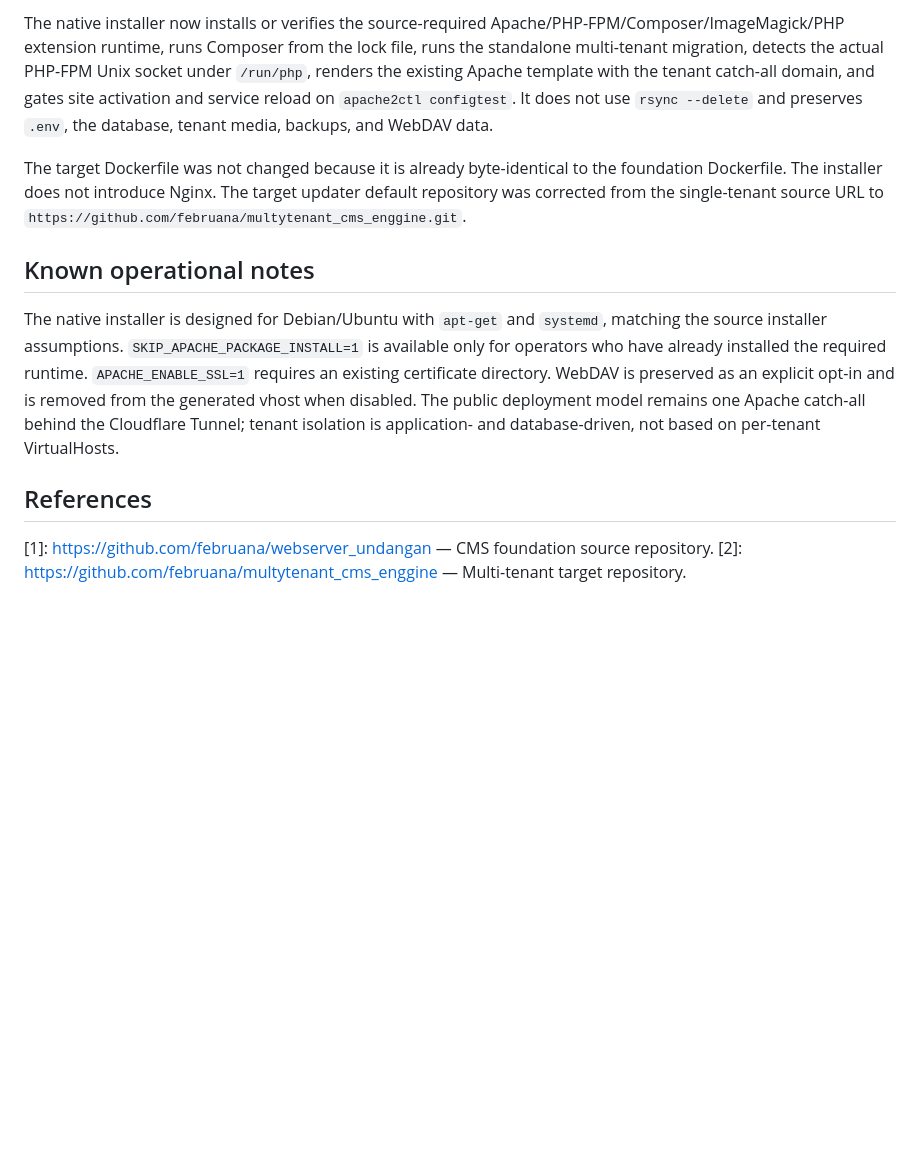
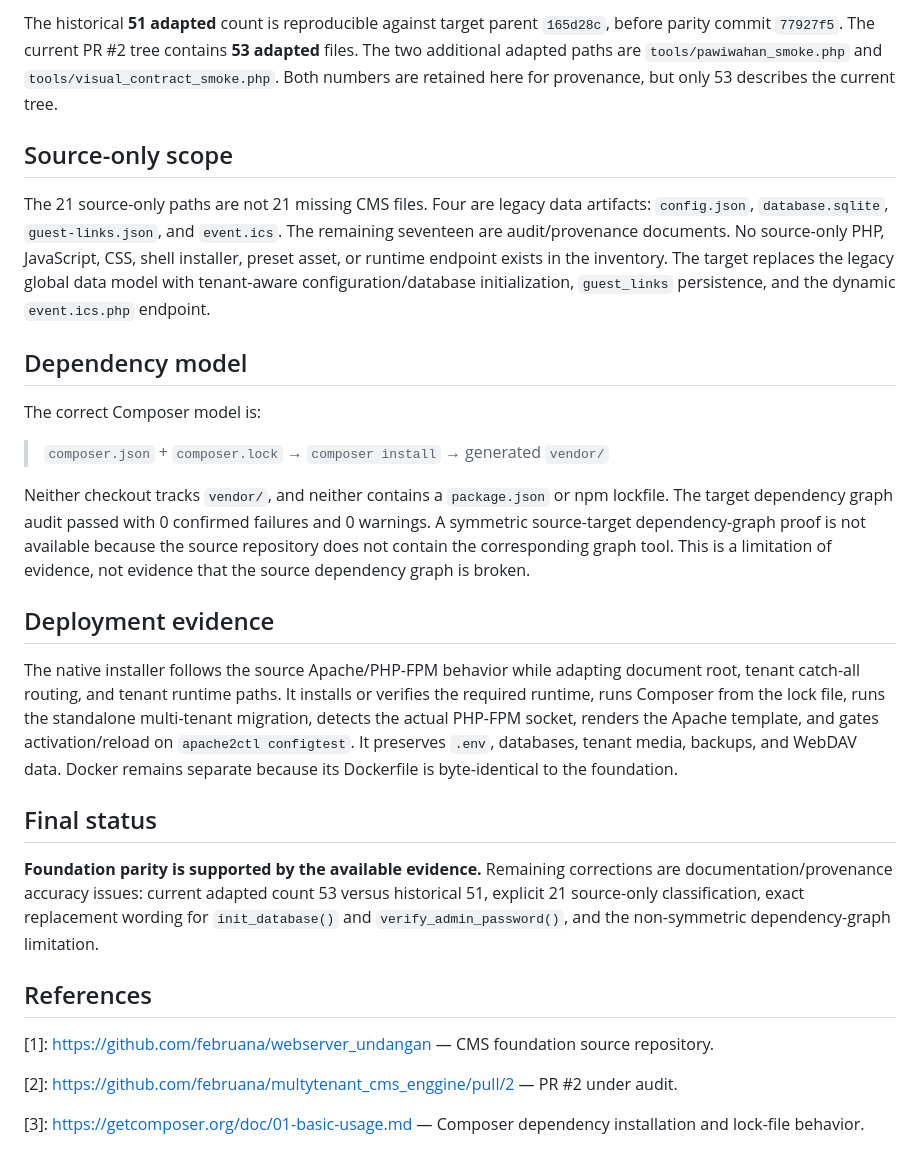
Before and after one commit to februana/multytenant_cms_enggine, a Markdown page: docs/foundation-parity-validation.md, the part around one of its changes. Rendered like a GitHub page; blank space fills up the shorter version.

```diff
--- a/docs/foundation-parity-validation.md
+++ b/docs/foundation-parity-validation.md
@@ -28,13 +33,30 @@ Foundation parity validation passed for the implemented scope. The target preser
 
-The native installer now installs or verifies the source-required Apache/PHP-FPM/Composer/ImageMagick/PHP extension runtime, runs Composer from the lock file, runs the standalone multi-tenant migration, detects the actual PHP-FPM Unix socket under `/run/php`, renders the existing Apache template with the tenant catch-all domain, and gates site activation and service reload on `apache2ctl configtest`. It does not use `rsync --delete` and preserves `.env`, the database, tenant media, backups, and WebDAV data.
+The historical **51 adapted** count is reproducible against target parent `165d28c`, before parity commit `77927f5`. The current PR #2 tree contains **53 adapted** files. The two additional adapted paths are `tools/pawiwahan_smoke.php` and `tools/visual_contract_smoke.php`. Both numbers are retained here for provenance, but only 53 describes the current tree.
 
-The target Dockerfile was not changed because it is already byte-identical to the foundation Dockerfile. The installer does not introduce Nginx. The target updater default repository was corrected from the single-tenant source URL to `https://github.com/februana/multytenant_cms_enggine.git`.
+## Source-only scope
 
-## Known operational notes
+The 21 source-only paths are not 21 missing CMS files. Four are legacy data artifacts: `config.json`, `database.sqlite`, `guest-links.json`, and `event.ics`. The remaining seventeen are audit/provenance documents. No source-only PHP, JavaScript, CSS, shell installer, preset asset, or runtime endpoint exists in the inventory. The target replaces the legacy global data model with tenant-aware configuration/database initialization, `guest_links` persistence, and the dynamic `event.ics.php` endpoint.
 
-The native installer is designed for Debian/Ubuntu with `apt-get` and `systemd`, matching the source installer assumptions. `SKIP_APACHE_PACKAGE_INSTALL=1` is available only for operators who have already installed the required runtime. `APACHE_ENABLE_SSL=1` requires an existing certificate directory. WebDAV is preserved as an explicit opt-in and is removed from the generated vhost when disabled. The public deployment model remains one Apache catch-all behind the Cloudflare Tunnel; tenant isolation is application- and database-driven, not based on per-tenant VirtualHosts.
+## Dependency model
+
+The correct Composer model is:
+
+> `composer.json` + `composer.lock` → `composer install` → generated `vendor/`
+
+Neither checkout tracks `vendor/`, and neither contains a `package.json` or npm lockfile. The target dependency graph audit passed with 0 confirmed failures and 0 warnings. A symmetric source-target dependency-graph proof is not available because the source repository does not contain the corresponding graph tool. This is a limitation of evidence, not evidence that the source dependency graph is broken.
+
+## Deployment evidence
+
+The native installer follows the source Apache/PHP-FPM behavior while adapting document root, tenant catch-all routing, and tenant runtime paths. It installs or verifies the required runtime, runs Composer from the lock file, runs the standalone multi-tenant migration, detects the actual PHP-FPM socket, renders the Apache template, and gates activation/reload on `apache2ctl configtest`. It preserves `.env`, databases, tenant media, backups, and WebDAV data. Docker remains separate because its Dockerfile is byte-identical to the foundation.
+
+## Final status
+
+**Foundation parity is supported by the available evidence.** Remaining corrections are documentation/provenance accuracy issues: current adapted count 53 versus historical 51, explicit 21 source-only classification, exact replacement wording for `init_database()` and `verify_admin_password()`, and the non-symmetric dependency-graph limitation.
 
 ## References
 
 [1]: https://github.com/februana/webserver_undangan — CMS foundation source repository.
-[2]: https://github.com/februana/multytenant_cms_enggine — Multi-tenant target repository.
+
+[2]: https://github.com/februana/multytenant_cms_enggine/pull/2 — PR #2 under audit.
+
+[3]: https://getcomposer.org/doc/01-basic-usage.md — Composer dependency installation and lock-file behavior.
```
Also changed, not shown: other parts of docs/foundation-parity-validation.md (+19 -14 lines), docs/foundation-parity-gap-report.md (+72 -39 lines).
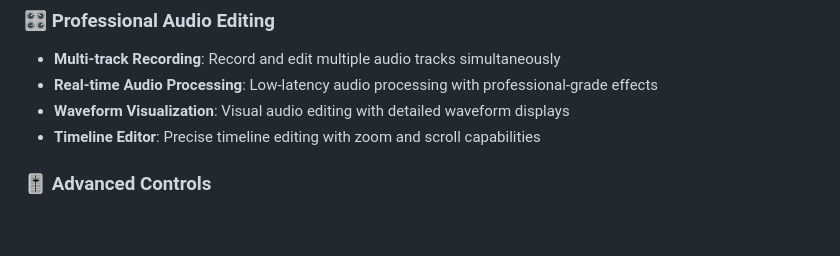
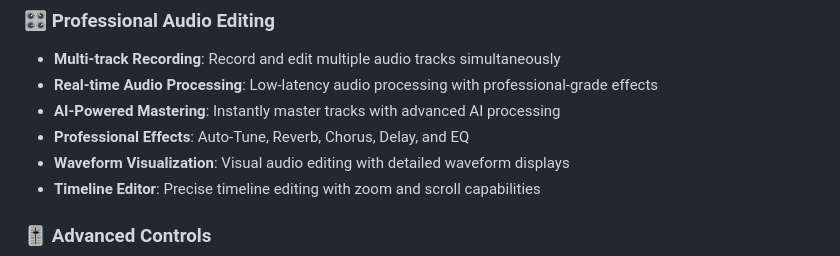
Before and after one commit to lanryweezy/mdaw-app, a Markdown page: MARKETING_README.md, the part around the change. Rendered like a GitHub page; blank space fills up the shorter version.

```diff
--- a/MARKETING_README.md
+++ b/MARKETING_README.md
@@ -9,6 +9,8 @@ Studio Wiz is a professional-grade Digital Audio Workstation (DAW) built with Fl
 ### 🎛️ Professional Audio Editing
 - **Multi-track Recording**: Record and edit multiple audio tracks simultaneously
 - **Real-time Audio Processing**: Low-latency audio processing with professional-grade effects
+- **AI-Powered Mastering**: Instantly master tracks with advanced AI processing
+- **Professional Effects**: Auto-Tune, Reverb, Chorus, Delay, and EQ
 - **Waveform Visualization**: Visual audio editing with detailed waveform displays
 - **Timeline Editor**: Precise timeline editing with zoom and scroll capabilities
 
```
Also changed, not shown: APP_STORE_DESCRIPTIONS.md (+2 -0 lines), SOCIAL_MEDIA_STRATEGY.md (+1 -1 lines).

____________________

_Work required:_ Extract every line from the records above that contains the word "validation".

_Expected answer:_
Before and after one commit to februana/multytenant_cms_enggine, a Markdown page: docs/foundation-parity-validation.md, the part around one of its changes. Rendered like a GitHub page; blank space fills up the shorter version.
--- a/docs/foundation-parity-validation.md
+++ b/docs/foundation-parity-validation.md
@@ -28,13 +33,30 @@ Foundation parity validation passed for the implemented scope. The target preser
Also changed, not shown: other parts of docs/foundation-parity-validation.md (+19 -14 lines), docs/foundation-parity-gap-report.md (+72 -39 lines).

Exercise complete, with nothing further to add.